As a result of these conditions, smart, innovative agricultural practices are needed now more than ever. Technology can, and already does, aid agriculture in innumerable ways. One prominent part of agriculture that can use technological innovation to increase efficiency and effectiveness is irrigation.

Irrigation is the method in which a controlled amount of water is supplied to plants at regular intervals for agriculture. It is used to assist in the growing of agricultural crops, maintenance of landscapes, and revegetation of disturbed soils in dry areas and during periods of inadequate rainfall. Additionally, irrigation also has a few other uses in crop production, which include protecting plants against frost, suppressing weed growth in grain fields and preventing soil consolidation. Irrigation systems are also used for dust suppression, disposal of sewage, and in mining.

Irrigation is often studied together with drainage, which is the natural or artificial removal of surface and sub-surface water from a given area. Irrigation has been a central feature of agriculture for over 5,000 years and is the product of many cultures. Historically, it was the basis for economies and societies across the globe, from Asia to the Southwestern United States.

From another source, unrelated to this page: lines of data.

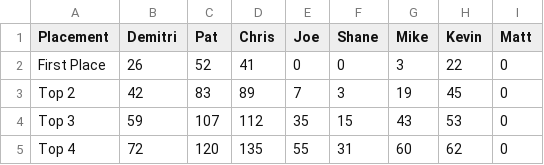
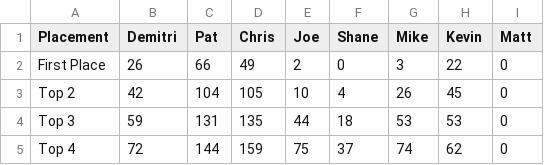
Before and after one commit to PatrickMarinich/Kartnite_Stats, a CSV file: versus_races/stats_csv/seasonal_stats/Seasonal Kartnite Stats - Placement Stats.csv, drawn as a sheet; only a part is shown; the diff names each change by its address in the sheet, - before the commit and + after, or states it on an @@ line.

```diff
--- a/versus_races/stats_csv/seasonal_stats/Seasonal Kartnite Stats - Placement Stats.csv
+++ b/versus_races/stats_csv/seasonal_stats/Seasonal Kartnite Stats - Placement Stats.csv
-C2 (Pat): 52
+C2 (Pat): 66
-D2 (Chris): 41
+D2 (Chris): 49
-E2 (Joe): 0
+E2 (Joe): 2
-C3 (Pat): 83
+C3 (Pat): 104
-D3 (Chris): 89
+D3 (Chris): 105
-E3 (Joe): 7
+E3 (Joe): 10
-F3 (Shane): 3
+F3 (Shane): 4
-G3 (Mike): 19
+G3 (Mike): 26
-C4 (Pat): 107
+C4 (Pat): 131
-D4 (Chris): 112
+D4 (Chris): 135
-E4 (Joe): 35
+E4 (Joe): 44
-F4 (Shane): 15
+F4 (Shane): 18
-G4 (Mike): 43
+G4 (Mike): 53
-C5 (Pat): 120
+C5 (Pat): 144
-D5 (Chris): 135
+D5 (Chris): 159
-E5 (Joe): 55
+E5 (Joe): 75
-F5 (Shane): 31
+F5 (Shane): 37
-G5 (Mike): 60
+G5 (Mike): 74
```
Also changed, not shown: versus_races/stats_csv/seasonal_stats/Seasonal Kartnite Stats - KVR Stats.csv, versus_races/stats_csv/seasonal_stats/Seasonal Kartnite Stats - Race Count.csv, 6 other files.
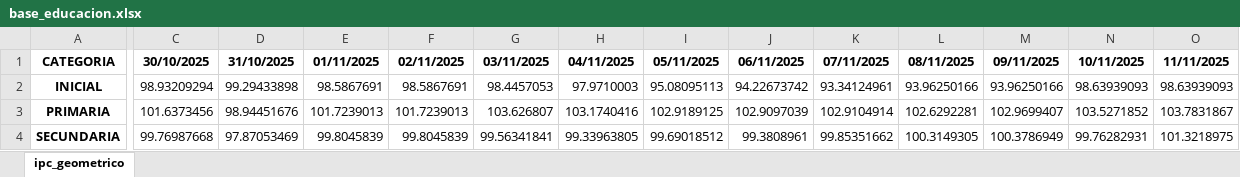
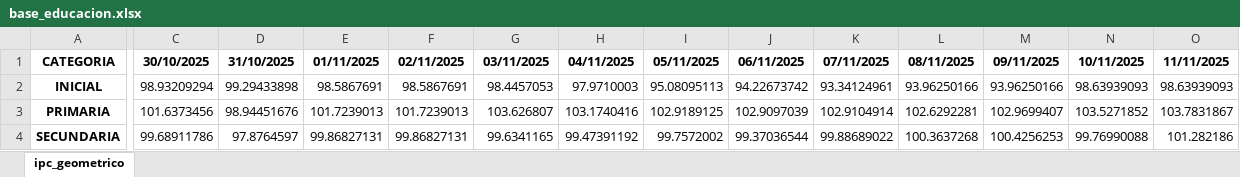
Before and after one commit to jhersoncueva/PEU_INEI_Proyecto_Integrador_IPC, an Excel workbook: ipc-webscraping/data/base100/base_educacion.xlsx, sheet ipc_geometrico, drawn as a sheet; only a part is shown, gaps mark what is left out; values as stored, in another font and other column widths than the file's, no borders; the diff covers the shown part only; the diff names each change by its address in the sheet, - before the commit and + after, or states it on an @@ line.

Commit message:
update

```diff
--- a/ipc-webscraping/data/base100/base_educacion.xlsx (sheet ipc_geometrico)
+++ b/ipc-webscraping/data/base100/base_educacion.xlsx (sheet ipc_geometrico)
-C4: 99.76987668
+C4: 99.68911786
-D4: 97.87053469
+D4: 97.8764597
-E4: 99.8045839
+E4: 99.86827131
-F4: 99.8045839
+F4: 99.86827131
-G4: 99.56341841
+G4: 99.6341165
-H4: 99.33963805
+H4: 99.47391192
-I4: 99.69018512
+I4: 99.7572002
-J4: 99.3808961
+J4: 99.37036544
-K4: 99.85351662
+K4: 99.88689022
-L4: 100.3149305
+L4: 100.3637268
-M4: 100.3786949
+M4: 100.4256253
-N4: 99.76282931
+N4: 99.76990088
-O4: 101.3218975
+O4: 101.282186
```
Also changed, not shown: 8 edited cells elsewhere in this sheet.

An agricultural irrigation system.

Agricultural irrigation accounts for roughly 80 per cent of the ground and surface water used in the United States, and could account for up to 90 per cent of water used in western states. Some 53.5 billion gallons of groundwater are used daily for agricultural irrigation from 475,796 wells. Irrigated agriculture is an indispensable part of the nation’s economy as it contributes significantly to the value of U.S. agricultural crop production, as well as supporting livestock and poultry production through irrigated animal forage and feed crops (United States Geological Survey, 2015).

However, all of this freshwater use in irrigation is wasteful. Worldwide, agriculture accounts for 70 per cent of all water consumption, compared to 20 per cent for industry and 10 per cent for domestic use (, 2018).  Roughly 15-35 per cent of irrigation withdrawals are estimated to be unsustainable, and the agriculture industry wastes 60 per cent or 396 trillion gallons, of the 660 trillion gallons of water it uses each year.

Water Measurement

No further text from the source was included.